Find Yourself in the Great Karoo
When travellers of the world decide to explore the Western Cape a discerning few find themselves in the Great Karoo, where nature dazzles on the endless plains and among the mountains. Here, in blazing summers and icy winters, the silence is so pure you can hear God think, the stars so near you feel you have only to reach out to touch them.
The Great Karoo is one of the world’s most unique arid zones. In South Africa it stands alone, globally it is an envied rarity. The Karoo is the home of peace and tranquillity, here one can rest, relax, refresh yourself and recharge the inner batteries of your soul, while exploring, enjoying yourself and indulging your need for some unusual entertainment.
People have lived on this harsh plateau, the largest of its kind outside Asia, for about 500 000 years. The little Khoi and San people who left their legacy as art on the rocks gave the Karoo its name. The place’s name comes from Karusa, a Khoi word which means dry, barren, thirstland. This aptly describes the region where water is still scarce.

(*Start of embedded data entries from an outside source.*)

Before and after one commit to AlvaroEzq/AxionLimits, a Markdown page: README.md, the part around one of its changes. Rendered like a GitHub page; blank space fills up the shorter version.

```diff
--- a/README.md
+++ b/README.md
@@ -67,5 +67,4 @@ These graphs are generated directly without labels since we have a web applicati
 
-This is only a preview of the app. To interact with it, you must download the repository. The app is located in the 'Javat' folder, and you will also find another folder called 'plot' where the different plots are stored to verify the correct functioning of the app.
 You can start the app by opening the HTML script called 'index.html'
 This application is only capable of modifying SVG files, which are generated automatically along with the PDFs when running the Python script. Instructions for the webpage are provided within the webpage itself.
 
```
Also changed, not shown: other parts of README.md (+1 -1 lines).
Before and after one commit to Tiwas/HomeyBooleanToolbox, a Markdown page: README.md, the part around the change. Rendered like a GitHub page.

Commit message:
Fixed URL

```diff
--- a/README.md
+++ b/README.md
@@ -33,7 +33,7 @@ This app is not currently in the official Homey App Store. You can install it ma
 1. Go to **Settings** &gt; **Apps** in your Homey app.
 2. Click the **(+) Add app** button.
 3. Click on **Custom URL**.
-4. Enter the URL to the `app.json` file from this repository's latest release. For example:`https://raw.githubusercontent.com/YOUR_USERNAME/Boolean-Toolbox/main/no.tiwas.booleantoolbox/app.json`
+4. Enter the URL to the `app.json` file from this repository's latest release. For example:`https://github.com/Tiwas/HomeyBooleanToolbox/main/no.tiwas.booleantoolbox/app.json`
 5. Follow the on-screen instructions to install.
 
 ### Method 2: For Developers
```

Journeys across this strange storehouse of nature can be long and tiring, but for It is an ancient, fossil rich land with the largest variety of succulents found anywhere on earth There are over 9000 plant species in the Great Karoo and one district alone is home to more species than the whole of Great Britain.

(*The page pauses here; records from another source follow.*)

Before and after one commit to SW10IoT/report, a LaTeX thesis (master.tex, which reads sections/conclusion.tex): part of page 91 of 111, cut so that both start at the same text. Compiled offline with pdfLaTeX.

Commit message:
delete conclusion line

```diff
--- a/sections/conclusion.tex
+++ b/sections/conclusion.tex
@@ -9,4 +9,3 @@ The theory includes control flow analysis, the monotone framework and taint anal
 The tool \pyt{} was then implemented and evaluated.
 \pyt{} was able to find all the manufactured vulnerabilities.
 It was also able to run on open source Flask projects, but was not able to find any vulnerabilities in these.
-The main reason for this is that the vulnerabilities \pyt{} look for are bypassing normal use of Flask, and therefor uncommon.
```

Some of the world’s most important archaeological sites are located in the Central Karoo, particularly in the Beaufort West and Nelspoort areas where fascinating stone-age sites and Bushmen engravings are to be found.
The Karoo is integral to the work of the world’s scientists, botanists, archaeologists, geologists, palaeontologists and ecologists. For those who care to look the story of the evolution of reptiles to mammals is recorded here in stone and it is a story 190 to 500 million years old.
Game animals to whom these plains and mountains are home make of the Karoo an outpost of nature where man’s intrusion is still but a light touch. Here are found an interesting variety of plains game including the springbok, klipspringers, kudu, eland and many other buck, as well as the hyrax, Hartman’s mountain zebra, bat eared fox, fallow deer, wild ostrich, guinea fowl, Egyptian goose and lynx. The Karoo National Park is home to the endangered black rhinoceros, the riverine rabbit and the quagga, which has been brought back from extinction. Bird life in the Karoo is also abundant and an increasing number of raptors now soar above the plains
At the end of the last century one of the largest fighting forces ever to leave the shores of Imperial Britain arrived at the Cape to fight in the Anglo-Boer War, "the last of the gentlemen’s wars." These soldiers, with all the paraphernalia of battle moved across the plains of the Great Karoo and now, a centenary later many researchers and Boer War enthusiasts trail across the region, following their path and visiting the lonely graves which dot the plains. A series of blockhouses, a grim reminder of those turbulent times, still guard the railway bridges through out the central area.
The Karoo is the place of the pioneers. Born here in the 1800s was Dr Emil , hailed as the father of modern orthopaedics, Albert Fick, who did much of the pioneer work on contact lenses and world transplant pioneer, Professor Chris Barnard.
The Karoo has its own national park, on the outskirts of Beaufort West. Here and on the many game and holiday farms in the area the interesting ecology can be explored.
The vast plains and endless blue mountains once sheltered runaway slaves, smugglers and the banished. An unsurfaced road snakes away from Laingsburg, passes through some hills and into the “Moordenaarskaroo,” or Murderer’s Karoo. This desolate spot was once the badlands to which murderers and robbers of yesteryear fled to escape the law. The scenic road through Thomas Bain’s famous Seweweekspoort is locally known as The Smugglers Route. It passes the picturesque settlements of Vleiland and Rouxpos. In days gone by it offered safe passage to liquor smugglers. The history of the region can be studied at cultural history museums, such as the Fransie Pienaar Museum at Prince Albert and the story of the world’s first heart transplant is depicted in the museum at Beaufort West.
The fascinating world of fossils is explained along the fossil trail at the Karoo National Park and at some of the museums in the area. The Ou Schuur Project at the Karoo National Park is seeking to trace the roots of all communities which lived within the confines of this park.
Each village has its own hand crafters. There are pottery shops in Beaufort West and in Murraysburg, where perhaps the best and most artistic collection of crafters in the whole Karoo is to be found, and there is a craft outlet in Leeu Gamka, sponsored by the Western Cape Tourism Board and run by the local community.
There are two major festivals within the region. Meet the locals at Olive Festival in Prince Albert and the Beaufort West Heart Festival. Other towns in the region have smaller and most worthwhile festivals and sports gatherings.
Books to read:
all Helena's books are available from the Fransie Pienaar Museum 023 5411 172 and the Prince Albert Tourism Bureau 023 5411 366
Websites to visit:
This site was built and is maintained by The Story Weaver
Information and photographs were provided by Rose Willis, unless otherwise acknowledged. firstname.lastname@example.org